┌────────

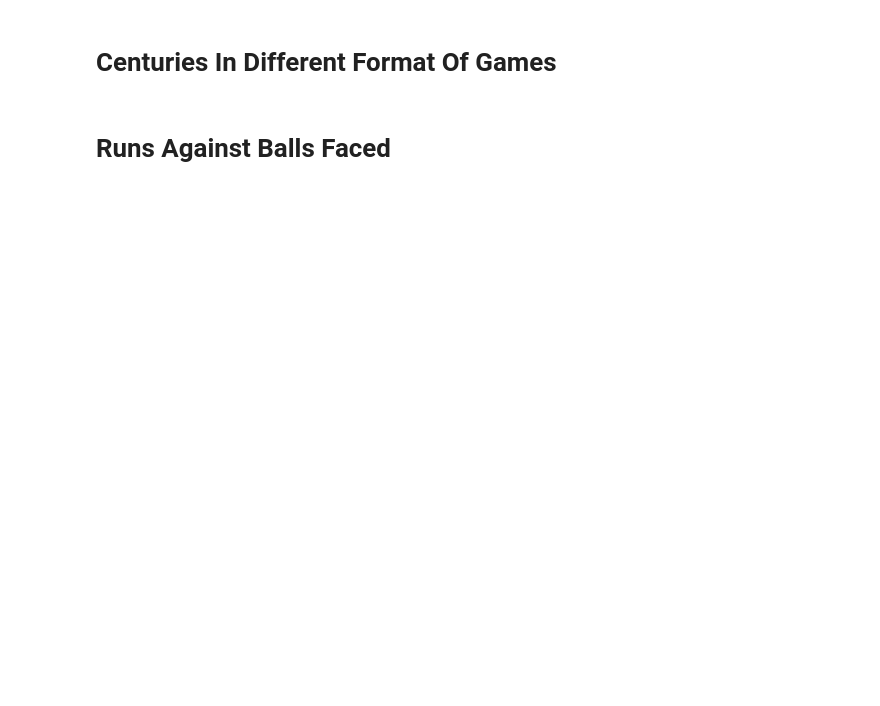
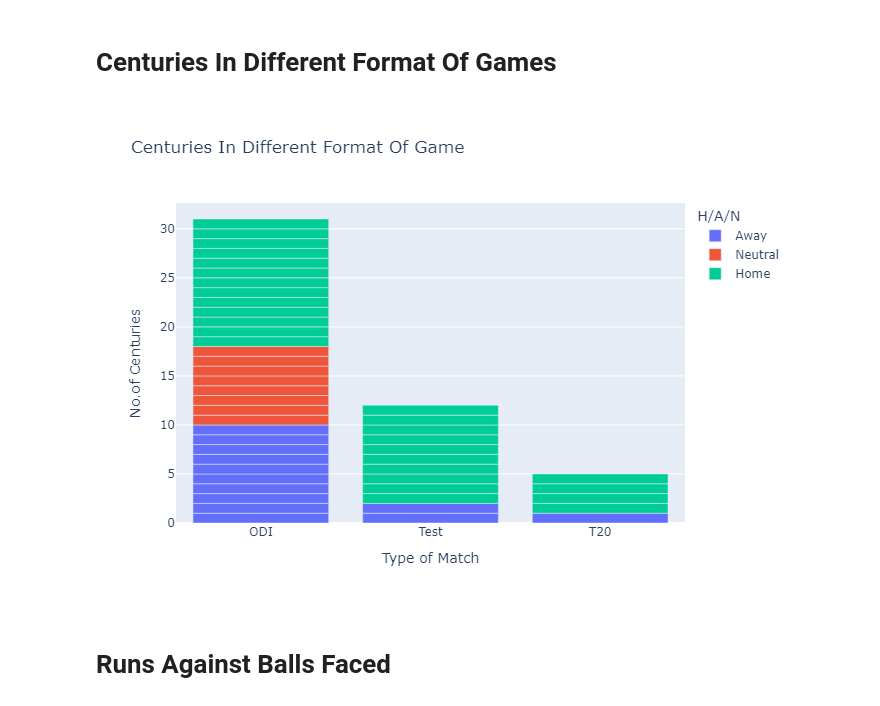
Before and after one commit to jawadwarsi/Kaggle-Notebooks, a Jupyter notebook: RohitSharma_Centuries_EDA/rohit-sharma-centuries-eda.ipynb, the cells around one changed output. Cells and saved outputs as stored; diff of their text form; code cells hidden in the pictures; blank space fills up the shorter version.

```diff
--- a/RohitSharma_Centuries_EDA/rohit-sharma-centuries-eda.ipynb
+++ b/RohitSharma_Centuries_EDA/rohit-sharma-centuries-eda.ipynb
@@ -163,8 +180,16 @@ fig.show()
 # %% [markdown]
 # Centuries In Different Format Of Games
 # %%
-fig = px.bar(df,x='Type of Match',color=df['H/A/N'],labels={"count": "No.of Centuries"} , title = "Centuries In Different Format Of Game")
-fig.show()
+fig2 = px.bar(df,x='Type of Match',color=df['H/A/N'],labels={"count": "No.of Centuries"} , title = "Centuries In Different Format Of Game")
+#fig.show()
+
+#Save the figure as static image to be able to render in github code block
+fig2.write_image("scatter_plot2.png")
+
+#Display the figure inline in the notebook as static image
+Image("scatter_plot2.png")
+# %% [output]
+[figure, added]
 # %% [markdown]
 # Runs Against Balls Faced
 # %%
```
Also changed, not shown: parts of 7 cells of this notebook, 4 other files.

└────────

> [What to do]:
Instruction for this listing: copy it exactly, but leave the images behind.

> [Answer area]:
Before and after one commit to jawadwarsi/Kaggle-Notebooks, a Jupyter notebook: RohitSharma_Centuries_EDA/rohit-sharma-centuries-eda.ipynb, the cells around one changed output. Cells and saved outputs as stored; diff of their text form; code cells hidden in the pictures; blank space fills up the shorter version.

```diff
--- a/RohitSharma_Centuries_EDA/rohit-sharma-centuries-eda.ipynb
+++ b/RohitSharma_Centuries_EDA/rohit-sharma-centuries-eda.ipynb
@@ -163,8 +180,16 @@ fig.show()
 # %% [markdown]
 # Centuries In Different Format Of Games
 # %%
-fig = px.bar(df,x='Type of Match',color=df['H/A/N'],labels={"count": "No.of Centuries"} , title = "Centuries In Different Format Of Game")
-fig.show()
+fig2 = px.bar(df,x='Type of Match',color=df['H/A/N'],labels={"count": "No.of Centuries"} , title = "Centuries In Different Format Of Game")
+#fig.show()
+
+#Save the figure as static image to be able to render in github code block
+fig2.write_image("scatter_plot2.png")
+
+#Display the figure inline in the notebook as static image
+Image("scatter_plot2.png")
+# %% [output]
+[figure, added]
 # %% [markdown]
 # Runs Against Balls Faced
 # %%
```
Also changed, not shown: parts of 7 cells of this notebook, 4 other files.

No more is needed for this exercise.